It’s raining outside. While we did not have enough rain in June and July, nature seems to catch up now. The climate is changing. We are experiencing weather extremes: droughts, floods. Resignation. I can do my best to reduce my carbon footprint, but sometimes it feels so pointless. A disheartening feeling, difficult to suppress. It takes a real effort to convince myself over and over again: Every step counts. Every step counts. Let’s not loose hope.
Brahms quoting Brahms
What did Johannes Brahms brood over when he wrote Piano Sonata No. 1 in G major, Op. 78 also called “Regenlied” (Rain song)? Brahms wrote this piece between 1878 and 1879 and the sonata takes up a theme that Brahms had used before in the final movement of a song Brahms had written in 1873 after a poem called “Regenlied” (op. 59). The composer quoted himself and the name is neither related to Brahms’ mood nor the music as such. He did not think much of this work. He sent the manuscript to Clara Schumann and added an ironic remark: “The sonata – yes, it is enclosed, just look at it. I fear, it is boring.”

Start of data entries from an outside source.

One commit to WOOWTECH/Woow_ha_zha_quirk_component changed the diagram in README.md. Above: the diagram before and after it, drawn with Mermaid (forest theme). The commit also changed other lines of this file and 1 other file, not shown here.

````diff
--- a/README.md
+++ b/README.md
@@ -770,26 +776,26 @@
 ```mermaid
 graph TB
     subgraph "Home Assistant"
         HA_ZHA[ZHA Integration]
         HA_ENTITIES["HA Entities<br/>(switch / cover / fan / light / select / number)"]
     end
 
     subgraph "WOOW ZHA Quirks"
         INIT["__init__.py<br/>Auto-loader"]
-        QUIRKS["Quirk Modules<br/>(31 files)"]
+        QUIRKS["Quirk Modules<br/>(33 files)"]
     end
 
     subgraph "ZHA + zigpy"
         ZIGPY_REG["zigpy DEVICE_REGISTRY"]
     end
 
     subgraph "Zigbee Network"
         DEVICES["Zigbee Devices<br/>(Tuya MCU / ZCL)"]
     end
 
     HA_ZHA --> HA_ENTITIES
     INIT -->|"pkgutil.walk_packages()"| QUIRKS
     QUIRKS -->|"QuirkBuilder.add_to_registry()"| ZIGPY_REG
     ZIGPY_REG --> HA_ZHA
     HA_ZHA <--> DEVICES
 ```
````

Boring? Excuse me, Herr Brahms, it’s certainly not boring, no, no, it is wonderful. Its gentle sadness, a tempting sweetness, leaving the door open for some sunshine between those rain showers. It is a true autumn piece that I have enjoyed many times since I felt that the summer was drawing to its end. I would like to draw your attention to two recordings: one by Christian Tetzlaff (violin) and Lars Vogt (piano) and another one by Pinchas Zukerman (violin) and Daniel Barenboim (piano). Both are very close although the duo Tetzlaff/Vogt tends to play the sonata a little faster than Zukerman and Barenboim.

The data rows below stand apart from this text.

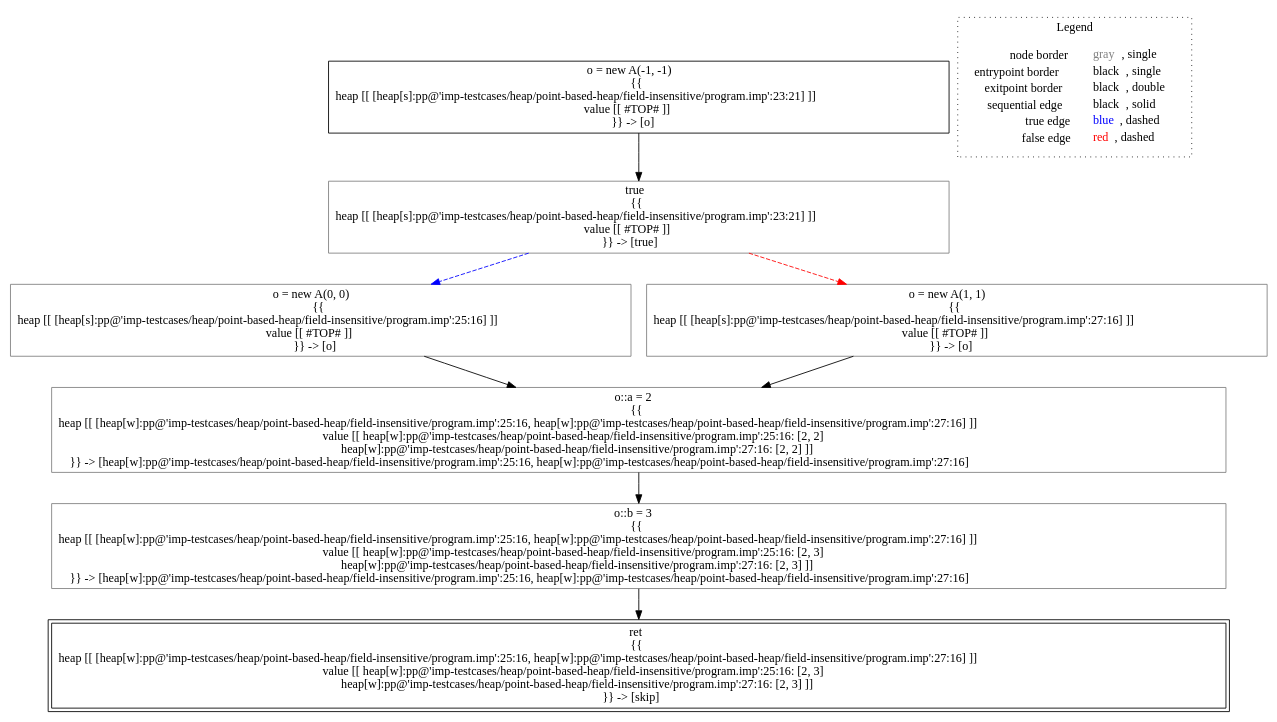
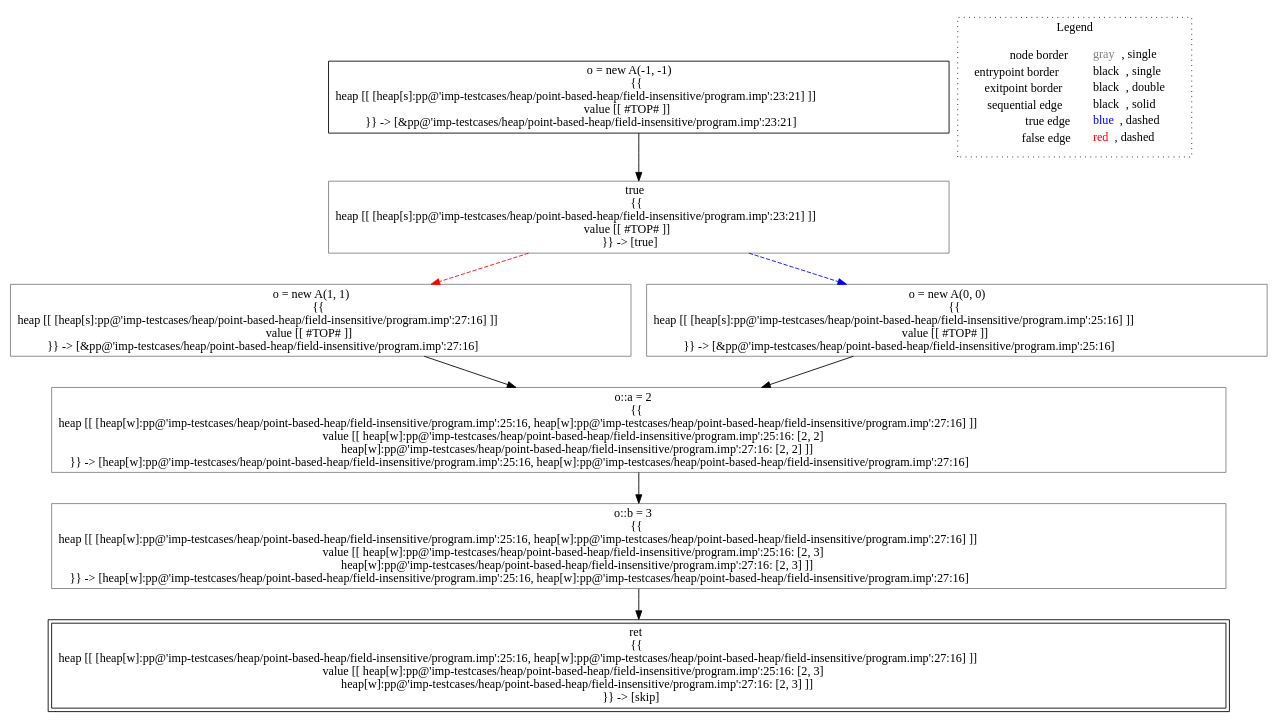
Before and after one commit to lisa-analyzer/lisa: the diagram in lisa/imp-testcases/heap/point-based-heap/field-insensitive/analysis___untyped_A.f3(A_this).dot, drawn with Graphviz. The commit also changed 15 other files, not shown here.

Commit message:
#95 refactoring, simplified point based analysis

```diff
--- a/lisa/imp-testcases/heap/point-based-heap/field-insensitive/analysis___untyped_A.f3(A_this).dot
+++ b/lisa/imp-testcases/heap/point-based-heap/field-insensitive/analysis___untyped_A.f3(A_this).dot
@@ -1,23 +1,23 @@
 digraph {
-	"node0" [shape="rect",color="black",label=<o = new A(-1, -1)<BR/>{{<BR/>heap [[ [heap[s]:pp@'imp-testcases/heap/point-based-heap/field-insensitive/program.imp':23:21] ]]<BR/>value [[ #TOP# ]]<BR/>}} -&gt; [o]>];
-	"node1" [shape="rect",color="gray",label=<true<BR/>{{<BR/>heap [[ [heap[s]:pp@'imp-testcases/heap/point-based-heap/field-insensitive/program.imp':23:21] ]]<BR/>value [[ #TOP# ]]<BR/>}} -&gt; [true]>];
-	"node2" [shape="rect",color="gray",label=<o = new A(0, 0)<BR/>{{<BR/>heap [[ [heap[s]:pp@'imp-testcases/heap/point-based-heap/field-insensitive/program.imp':25:16] ]]<BR/>value [[ #TOP# ]]<BR/>}} -&gt; [o]>];
-	"node3" [shape="rect",color="black",peripheries="2",label=<ret<BR/>{{<BR/>heap [[ [heap[w]:pp@'imp-testcases/heap/point-based-heap/field-insensitive/program.imp':25:16, heap[w]:pp@'imp-testcases/heap/point-based-heap/field-insensitive/program.imp':27:16] ]]<BR/>value [[ heap[w]:pp@'imp-testcases/heap/point-based-heap/field-insensitive/program.imp':25:16: [2, 3]<BR/>heap[w]:pp@'imp-testcases/heap/point-based-heap/field-insensitive/program.imp':27:16: [2, 3] ]]<BR/>}} -&gt; [skip]>];
-	"node4" [shape="rect",color="gray",label=<o = new A(1, 1)<BR/>{{<BR/>heap [[ [heap[s]:pp@'imp-testcases/heap/point-based-heap/field-insensitive/program.imp':27:16] ]]<BR/>value [[ #TOP# ]]<BR/>}} -&gt; [o]>];
-	"node5" [shape="rect",color="gray",label=<o::a = 2<BR/>{{<BR/>heap [[ [heap[w]:pp@'imp-testcases/heap/point-based-heap/field-insensitive/program.imp':25:16, heap[w]:pp@'imp-testcases/heap/point-based-heap/field-insensitive/program.imp':27:16] ]]<BR/>value [[ heap[w]:pp@'imp-testcases/heap/point-based-heap/field-insensitive/program.imp':25:16: [2, 2]<BR/>heap[w]:pp@'imp-testcases/heap/point-based-heap/field-insensitive/program.imp':27:16: [2, 2] ]]<BR/>}} -&gt; [heap[w]:pp@'imp-testcases/heap/point-based-heap/field-insensitive/program.imp':25:16, heap[w]:pp@'imp-testcases/heap/point-based-heap/field-insensitive/program.imp':27:16]>];
-	"node6" [shape="rect",color="gray",label=<o::b = 3<BR/>{{<BR/>heap [[ [heap[w]:pp@'imp-testcases/heap/point-based-heap/field-insensitive/program.imp':25:16, heap[w]:pp@'imp-testcases/heap/point-based-heap/field-insensitive/program.imp':27:16] ]]<BR/>value [[ heap[w]:pp@'imp-testcases/heap/point-based-heap/field-insensitive/program.imp':25:16: [2, 3]<BR/>heap[w]:pp@'imp-testcases/heap/point-based-heap/field-insensitive/program.imp':27:16: [2, 3] ]]<BR/>}} -&gt; [heap[w]:pp@'imp-testcases/heap/point-based-heap/field-insensitive/program.imp':25:16, heap[w]:pp@'imp-testcases/heap/point-based-heap/field-insensitive/program.imp':27:16]>];
-	"node1" -> "node2" [color="blue",style="dashed"];
-	"node1" -> "node4" [color="red",style="dashed"];
-	"node2" -> "node5" [color="black"];
-	"node0" -> "node1" [color="black"];
-	"node4" -> "node5" [color="black"];
-	"node5" -> "node6" [color="black"];
-	"node6" -> "node3" [color="black"];
+	"node0" [shape="rect",color="black",label=<o = new A(-1, -1)<BR/>{{<BR/>heap [[ [heap[s]:pp@'imp-testcases/heap/point-based-heap/field-insensitive/program.imp':23:21] ]]<BR/>value [[ #TOP# ]]<BR/>}} -&gt; [&amp;pp@'imp-testcases/heap/point-based-heap/field-insensitive/program.imp':23:21]>];
+	"node1" [shape="rect",color="gray",label=<o::b = 3<BR/>{{<BR/>heap [[ [heap[w]:pp@'imp-testcases/heap/point-based-heap/field-insensitive/program.imp':25:16, heap[w]:pp@'imp-testcases/heap/point-based-heap/field-insensitive/program.imp':27:16] ]]<BR/>value [[ heap[w]:pp@'imp-testcases/heap/point-based-heap/field-insensitive/program.imp':25:16: [2, 3]<BR/>heap[w]:pp@'imp-testcases/heap/point-based-heap/field-insensitive/program.imp':27:16: [2, 3] ]]<BR/>}} -&gt; [heap[w]:pp@'imp-testcases/heap/point-based-heap/field-insensitive/program.imp':25:16, heap[w]:pp@'imp-testcases/heap/point-based-heap/field-insensitive/program.imp':27:16]>];
+	"node2" [shape="rect",color="gray",label=<o::a = 2<BR/>{{<BR/>heap [[ [heap[w]:pp@'imp-testcases/heap/point-based-heap/field-insensitive/program.imp':25:16, heap[w]:pp@'imp-testcases/heap/point-based-heap/field-insensitive/program.imp':27:16] ]]<BR/>value [[ heap[w]:pp@'imp-testcases/heap/point-based-heap/field-insensitive/program.imp':25:16: [2, 2]<BR/>heap[w]:pp@'imp-testcases/heap/point-based-heap/field-insensitive/program.imp':27:16: [2, 2] ]]<BR/>}} -&gt; [heap[w]:pp@'imp-testcases/heap/point-based-heap/field-insensitive/program.imp':25:16, heap[w]:pp@'imp-testcases/heap/point-based-heap/field-insensitive/program.imp':27:16]>];
+	"node3" [shape="rect",color="gray",label=<o = new A(1, 1)<BR/>{{<BR/>heap [[ [heap[s]:pp@'imp-testcases/heap/point-based-heap/field-insensitive/program.imp':27:16] ]]<BR/>value [[ #TOP# ]]<BR/>}} -&gt; [&amp;pp@'imp-testcases/heap/point-based-heap/field-insensitive/program.imp':27:16]>];
+	"node4" [shape="rect",color="gray",label=<true<BR/>{{<BR/>heap [[ [heap[s]:pp@'imp-testcases/heap/point-based-heap/field-insensitive/program.imp':23:21] ]]<BR/>value [[ #TOP# ]]<BR/>}} -&gt; [true]>];
+	"node5" [shape="rect",color="gray",label=<o = new A(0, 0)<BR/>{{<BR/>heap [[ [heap[s]:pp@'imp-testcases/heap/point-based-heap/field-insensitive/program.imp':25:16] ]]<BR/>value [[ #TOP# ]]<BR/>}} -&gt; [&amp;pp@'imp-testcases/heap/point-based-heap/field-insensitive/program.imp':25:16]>];
+	"node6" [shape="rect",color="black",peripheries="2",label=<ret<BR/>{{<BR/>heap [[ [heap[w]:pp@'imp-testcases/heap/point-based-heap/field-insensitive/program.imp':25:16, heap[w]:pp@'imp-testcases/heap/point-based-heap/field-insensitive/program.imp':27:16] ]]<BR/>value [[ heap[w]:pp@'imp-testcases/heap/point-based-heap/field-insensitive/program.imp':25:16: [2, 3]<BR/>heap[w]:pp@'imp-testcases/heap/point-based-heap/field-insensitive/program.imp':27:16: [2, 3] ]]<BR/>}} -&gt; [skip]>];
+	"node1" -> "node6" [color="black"];
+	"node2" -> "node1" [color="black"];
+	"node3" -> "node2" [color="black"];
+	"node0" -> "node4" [color="black"];
+	"node4" -> "node3" [color="red",style="dashed"];
+	"node4" -> "node5" [color="blue",style="dashed"];
+	"node5" -> "node2" [color="black"];
 subgraph cluster_legend {
 	label="Legend";
 	style=dotted;
 	node [shape=plaintext];
 	"legend" [label=<<table border="0" cellpadding="2" cellspacing="0" cellborder="0"><tr><td align="right">node border&nbsp;</td><td align="left"><font color="gray">gray</font>, single</td></tr><tr><td align="right">entrypoint border&nbsp;</td><td align="left"><font color="black">black</font>, single</td></tr><tr><td align="right">exitpoint border&nbsp;</td><td align="left"><font color="black">black</font>, double</td></tr><tr><td align="right">sequential edge&nbsp;</td><td align="left"><font color="black">black</font>, solid</td></tr><tr><td align="right">true edge&nbsp;</td><td align="left"><font color="blue">blue</font>, dashed</td></tr><tr><td align="right">false edge&nbsp;</td><td align="left"><font color="red">red</font>, dashed</td></tr></table>>];
 }
 
 }
```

Love as the supreme message
Brahms wrote the sonata for his friend, the violinist Joseph Joachim. The composer and the violinist performed it only on February 11, 1880, much later than the premiere, that most likely took place in November 1879. At the same time the score was printed by the Simrock publishing house. Brahms donated his royalty of 1000 Taler to the “Schumann Fund”, to support Robert Schumann’s son Felix who was being treated in Italy for lung tuberculosis.
Brahms’ biographer Max Kalbeck writes that the sonata joins the past and the present and reminds us of the evanescence of mankind. The sonata oscillates between major and minor tonalities, between sincere human warmth and muted melancholy. Christian Tetzlaff interprets the sonata as a testimony of Brahms attachment to the Schumann family. Brahms, a usually taciturn man, expresses his most intimate thoughts and feelings.
© Charles Thibo